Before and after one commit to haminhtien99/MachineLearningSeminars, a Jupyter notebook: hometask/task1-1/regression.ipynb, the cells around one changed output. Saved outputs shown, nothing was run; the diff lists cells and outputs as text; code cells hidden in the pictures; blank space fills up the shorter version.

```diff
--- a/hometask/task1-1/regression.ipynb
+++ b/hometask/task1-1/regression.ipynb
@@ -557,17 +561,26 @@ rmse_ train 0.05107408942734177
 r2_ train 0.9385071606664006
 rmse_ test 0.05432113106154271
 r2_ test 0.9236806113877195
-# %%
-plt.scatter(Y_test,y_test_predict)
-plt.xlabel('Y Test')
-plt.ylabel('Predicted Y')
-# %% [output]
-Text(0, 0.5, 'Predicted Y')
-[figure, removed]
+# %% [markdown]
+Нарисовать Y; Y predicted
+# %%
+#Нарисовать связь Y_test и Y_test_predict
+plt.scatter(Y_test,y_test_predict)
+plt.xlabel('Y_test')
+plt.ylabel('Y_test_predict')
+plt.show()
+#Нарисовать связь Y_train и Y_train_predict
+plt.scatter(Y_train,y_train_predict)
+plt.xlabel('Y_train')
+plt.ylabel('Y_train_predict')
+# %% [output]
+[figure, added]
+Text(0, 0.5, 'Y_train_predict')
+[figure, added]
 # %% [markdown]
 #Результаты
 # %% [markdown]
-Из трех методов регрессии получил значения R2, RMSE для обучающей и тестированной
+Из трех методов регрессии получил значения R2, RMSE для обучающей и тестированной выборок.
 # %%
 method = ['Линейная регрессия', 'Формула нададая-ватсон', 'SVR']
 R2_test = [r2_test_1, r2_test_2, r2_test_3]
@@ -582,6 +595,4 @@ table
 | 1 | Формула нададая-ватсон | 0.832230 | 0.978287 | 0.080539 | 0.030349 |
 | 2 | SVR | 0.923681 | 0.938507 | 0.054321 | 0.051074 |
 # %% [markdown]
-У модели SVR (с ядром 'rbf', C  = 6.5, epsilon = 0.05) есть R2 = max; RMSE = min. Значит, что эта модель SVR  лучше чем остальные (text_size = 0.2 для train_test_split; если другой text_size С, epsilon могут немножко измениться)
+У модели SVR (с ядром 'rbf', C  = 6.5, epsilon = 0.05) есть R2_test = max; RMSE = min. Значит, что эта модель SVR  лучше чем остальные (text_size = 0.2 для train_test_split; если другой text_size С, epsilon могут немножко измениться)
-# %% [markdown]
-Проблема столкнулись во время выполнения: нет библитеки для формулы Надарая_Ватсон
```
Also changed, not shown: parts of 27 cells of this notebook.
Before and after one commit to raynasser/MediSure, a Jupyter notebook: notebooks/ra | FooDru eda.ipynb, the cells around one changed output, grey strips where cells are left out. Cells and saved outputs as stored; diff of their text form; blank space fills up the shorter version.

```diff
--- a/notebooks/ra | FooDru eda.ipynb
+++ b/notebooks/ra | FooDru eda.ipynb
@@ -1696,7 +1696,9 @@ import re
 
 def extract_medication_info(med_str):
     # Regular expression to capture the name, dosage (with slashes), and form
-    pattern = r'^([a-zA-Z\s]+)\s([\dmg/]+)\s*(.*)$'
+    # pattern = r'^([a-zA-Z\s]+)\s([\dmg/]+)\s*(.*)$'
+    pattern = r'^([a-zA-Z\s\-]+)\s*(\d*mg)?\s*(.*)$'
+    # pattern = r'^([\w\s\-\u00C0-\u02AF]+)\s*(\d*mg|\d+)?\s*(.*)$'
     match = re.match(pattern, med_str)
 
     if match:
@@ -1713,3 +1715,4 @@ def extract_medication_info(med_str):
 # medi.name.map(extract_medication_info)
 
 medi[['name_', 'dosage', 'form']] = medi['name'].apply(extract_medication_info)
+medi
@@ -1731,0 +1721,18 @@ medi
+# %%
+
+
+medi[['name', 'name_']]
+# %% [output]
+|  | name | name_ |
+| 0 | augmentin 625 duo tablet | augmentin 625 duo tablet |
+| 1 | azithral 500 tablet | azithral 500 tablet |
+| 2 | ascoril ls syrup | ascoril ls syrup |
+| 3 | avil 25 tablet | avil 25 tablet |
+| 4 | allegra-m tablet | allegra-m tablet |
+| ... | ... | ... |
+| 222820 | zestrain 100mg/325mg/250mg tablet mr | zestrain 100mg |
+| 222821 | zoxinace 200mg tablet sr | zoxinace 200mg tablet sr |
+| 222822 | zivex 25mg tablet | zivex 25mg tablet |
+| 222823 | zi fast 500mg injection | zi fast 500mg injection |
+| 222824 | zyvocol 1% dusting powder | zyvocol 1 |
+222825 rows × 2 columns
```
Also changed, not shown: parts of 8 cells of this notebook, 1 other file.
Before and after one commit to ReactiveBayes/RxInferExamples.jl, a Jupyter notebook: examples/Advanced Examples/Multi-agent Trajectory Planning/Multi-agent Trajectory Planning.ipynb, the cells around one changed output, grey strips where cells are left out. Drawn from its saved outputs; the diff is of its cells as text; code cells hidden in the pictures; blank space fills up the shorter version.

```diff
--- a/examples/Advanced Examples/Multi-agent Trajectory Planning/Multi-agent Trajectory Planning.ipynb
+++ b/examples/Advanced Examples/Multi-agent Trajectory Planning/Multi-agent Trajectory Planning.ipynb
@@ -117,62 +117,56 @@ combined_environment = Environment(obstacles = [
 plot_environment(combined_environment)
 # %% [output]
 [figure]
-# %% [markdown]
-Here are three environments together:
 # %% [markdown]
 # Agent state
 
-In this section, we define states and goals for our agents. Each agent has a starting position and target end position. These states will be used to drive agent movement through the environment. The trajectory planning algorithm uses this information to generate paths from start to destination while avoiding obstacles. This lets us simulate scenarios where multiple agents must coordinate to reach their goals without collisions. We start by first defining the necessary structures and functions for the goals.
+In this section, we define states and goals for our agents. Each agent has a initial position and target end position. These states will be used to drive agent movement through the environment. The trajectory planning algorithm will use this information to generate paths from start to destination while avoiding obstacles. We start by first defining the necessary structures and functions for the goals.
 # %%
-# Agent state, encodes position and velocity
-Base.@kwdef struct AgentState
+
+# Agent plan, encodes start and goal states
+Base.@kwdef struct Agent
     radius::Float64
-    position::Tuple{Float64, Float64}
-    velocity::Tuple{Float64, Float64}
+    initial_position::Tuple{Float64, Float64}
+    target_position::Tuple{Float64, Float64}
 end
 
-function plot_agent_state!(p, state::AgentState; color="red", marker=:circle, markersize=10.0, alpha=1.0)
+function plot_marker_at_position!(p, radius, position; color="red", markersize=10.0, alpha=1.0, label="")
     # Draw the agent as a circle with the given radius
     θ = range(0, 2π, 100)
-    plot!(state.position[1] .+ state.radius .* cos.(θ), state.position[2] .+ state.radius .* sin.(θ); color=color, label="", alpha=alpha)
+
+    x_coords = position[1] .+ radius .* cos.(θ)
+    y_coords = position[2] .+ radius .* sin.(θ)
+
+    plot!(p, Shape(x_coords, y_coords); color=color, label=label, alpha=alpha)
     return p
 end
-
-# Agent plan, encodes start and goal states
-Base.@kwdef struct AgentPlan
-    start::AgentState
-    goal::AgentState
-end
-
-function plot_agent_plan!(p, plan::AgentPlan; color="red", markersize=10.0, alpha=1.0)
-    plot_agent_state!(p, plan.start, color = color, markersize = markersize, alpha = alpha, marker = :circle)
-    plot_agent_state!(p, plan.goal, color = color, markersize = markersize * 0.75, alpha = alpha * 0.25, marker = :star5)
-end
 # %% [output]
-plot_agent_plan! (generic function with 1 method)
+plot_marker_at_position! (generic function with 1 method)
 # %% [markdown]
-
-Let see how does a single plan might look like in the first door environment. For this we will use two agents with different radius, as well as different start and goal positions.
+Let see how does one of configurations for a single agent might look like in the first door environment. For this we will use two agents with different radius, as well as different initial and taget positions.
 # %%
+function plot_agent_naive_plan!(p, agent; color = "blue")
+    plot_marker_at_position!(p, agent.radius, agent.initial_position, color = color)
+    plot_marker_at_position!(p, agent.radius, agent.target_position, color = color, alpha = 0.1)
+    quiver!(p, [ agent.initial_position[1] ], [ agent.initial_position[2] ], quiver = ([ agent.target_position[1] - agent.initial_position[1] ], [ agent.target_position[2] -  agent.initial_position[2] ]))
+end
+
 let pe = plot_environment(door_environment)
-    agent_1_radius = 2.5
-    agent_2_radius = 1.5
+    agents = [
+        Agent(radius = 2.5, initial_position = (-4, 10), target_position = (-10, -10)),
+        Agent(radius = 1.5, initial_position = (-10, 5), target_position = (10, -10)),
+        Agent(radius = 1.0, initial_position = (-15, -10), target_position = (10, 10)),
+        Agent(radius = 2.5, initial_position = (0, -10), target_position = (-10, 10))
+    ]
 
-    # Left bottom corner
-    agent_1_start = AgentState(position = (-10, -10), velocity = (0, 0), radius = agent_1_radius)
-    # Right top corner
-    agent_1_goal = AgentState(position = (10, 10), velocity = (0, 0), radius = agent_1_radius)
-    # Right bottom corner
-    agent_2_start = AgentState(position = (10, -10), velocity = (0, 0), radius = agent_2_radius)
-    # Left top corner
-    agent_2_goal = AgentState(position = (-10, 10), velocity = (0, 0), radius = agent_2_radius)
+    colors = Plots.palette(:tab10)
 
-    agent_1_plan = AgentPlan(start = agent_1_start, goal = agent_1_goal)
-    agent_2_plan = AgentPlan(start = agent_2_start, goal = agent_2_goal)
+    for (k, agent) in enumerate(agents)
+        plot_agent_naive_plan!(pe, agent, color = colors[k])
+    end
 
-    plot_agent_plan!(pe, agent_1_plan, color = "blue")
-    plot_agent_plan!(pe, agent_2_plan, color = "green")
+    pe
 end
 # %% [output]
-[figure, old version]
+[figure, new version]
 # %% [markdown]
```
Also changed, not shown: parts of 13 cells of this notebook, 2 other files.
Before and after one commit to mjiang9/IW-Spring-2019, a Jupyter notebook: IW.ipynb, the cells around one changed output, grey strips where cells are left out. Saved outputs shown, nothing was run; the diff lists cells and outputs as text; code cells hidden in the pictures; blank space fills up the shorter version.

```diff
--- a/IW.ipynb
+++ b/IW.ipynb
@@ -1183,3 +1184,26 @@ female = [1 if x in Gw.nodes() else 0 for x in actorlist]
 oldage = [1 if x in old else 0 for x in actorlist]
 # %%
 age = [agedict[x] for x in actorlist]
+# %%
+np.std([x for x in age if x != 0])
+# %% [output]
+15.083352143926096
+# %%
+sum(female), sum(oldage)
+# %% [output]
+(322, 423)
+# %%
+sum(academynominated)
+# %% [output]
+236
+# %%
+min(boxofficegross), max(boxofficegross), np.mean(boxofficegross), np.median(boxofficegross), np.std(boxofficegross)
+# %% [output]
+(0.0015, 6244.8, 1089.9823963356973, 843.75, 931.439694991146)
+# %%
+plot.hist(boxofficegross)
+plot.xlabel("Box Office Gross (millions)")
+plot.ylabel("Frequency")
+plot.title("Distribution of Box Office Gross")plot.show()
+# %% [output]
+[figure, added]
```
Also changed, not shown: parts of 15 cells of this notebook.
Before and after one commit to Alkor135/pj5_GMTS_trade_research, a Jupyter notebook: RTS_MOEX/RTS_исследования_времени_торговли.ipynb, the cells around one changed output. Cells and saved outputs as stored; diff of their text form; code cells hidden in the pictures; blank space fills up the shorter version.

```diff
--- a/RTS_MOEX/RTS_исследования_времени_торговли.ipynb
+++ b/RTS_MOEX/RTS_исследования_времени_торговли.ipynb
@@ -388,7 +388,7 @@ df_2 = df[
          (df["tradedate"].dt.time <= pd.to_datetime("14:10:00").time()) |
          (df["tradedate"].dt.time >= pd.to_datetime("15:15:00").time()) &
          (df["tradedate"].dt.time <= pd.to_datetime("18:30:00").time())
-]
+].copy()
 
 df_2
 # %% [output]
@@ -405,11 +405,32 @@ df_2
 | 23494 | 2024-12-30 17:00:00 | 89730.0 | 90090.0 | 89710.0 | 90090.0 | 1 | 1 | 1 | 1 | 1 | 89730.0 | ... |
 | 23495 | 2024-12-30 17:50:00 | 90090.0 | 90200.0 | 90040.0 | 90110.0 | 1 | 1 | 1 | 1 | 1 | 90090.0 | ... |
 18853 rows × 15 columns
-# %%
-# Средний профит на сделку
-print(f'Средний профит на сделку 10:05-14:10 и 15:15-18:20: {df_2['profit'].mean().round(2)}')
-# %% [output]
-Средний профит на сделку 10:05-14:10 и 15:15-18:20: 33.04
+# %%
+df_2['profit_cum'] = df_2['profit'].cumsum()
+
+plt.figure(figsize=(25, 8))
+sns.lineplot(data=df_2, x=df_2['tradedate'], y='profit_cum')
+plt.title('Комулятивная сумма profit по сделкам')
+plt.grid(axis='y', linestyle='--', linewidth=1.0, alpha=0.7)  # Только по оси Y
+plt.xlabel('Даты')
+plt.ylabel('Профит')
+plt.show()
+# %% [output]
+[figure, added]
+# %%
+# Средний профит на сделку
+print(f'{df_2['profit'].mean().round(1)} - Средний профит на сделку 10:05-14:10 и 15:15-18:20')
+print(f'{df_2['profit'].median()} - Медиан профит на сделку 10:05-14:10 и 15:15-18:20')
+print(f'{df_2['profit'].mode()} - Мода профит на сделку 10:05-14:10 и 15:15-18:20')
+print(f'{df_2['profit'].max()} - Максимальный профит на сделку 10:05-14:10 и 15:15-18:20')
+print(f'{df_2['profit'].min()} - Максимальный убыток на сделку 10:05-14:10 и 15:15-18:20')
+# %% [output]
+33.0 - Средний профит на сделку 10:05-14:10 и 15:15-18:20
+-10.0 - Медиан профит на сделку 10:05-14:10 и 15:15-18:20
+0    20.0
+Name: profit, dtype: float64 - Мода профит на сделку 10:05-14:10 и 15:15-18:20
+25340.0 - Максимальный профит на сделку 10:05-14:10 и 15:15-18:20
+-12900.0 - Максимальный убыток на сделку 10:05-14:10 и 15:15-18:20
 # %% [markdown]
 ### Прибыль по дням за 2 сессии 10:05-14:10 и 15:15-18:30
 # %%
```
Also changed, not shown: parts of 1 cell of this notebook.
══════
Only a number is wanted here: how many lines above hold the string "xlabel"?

5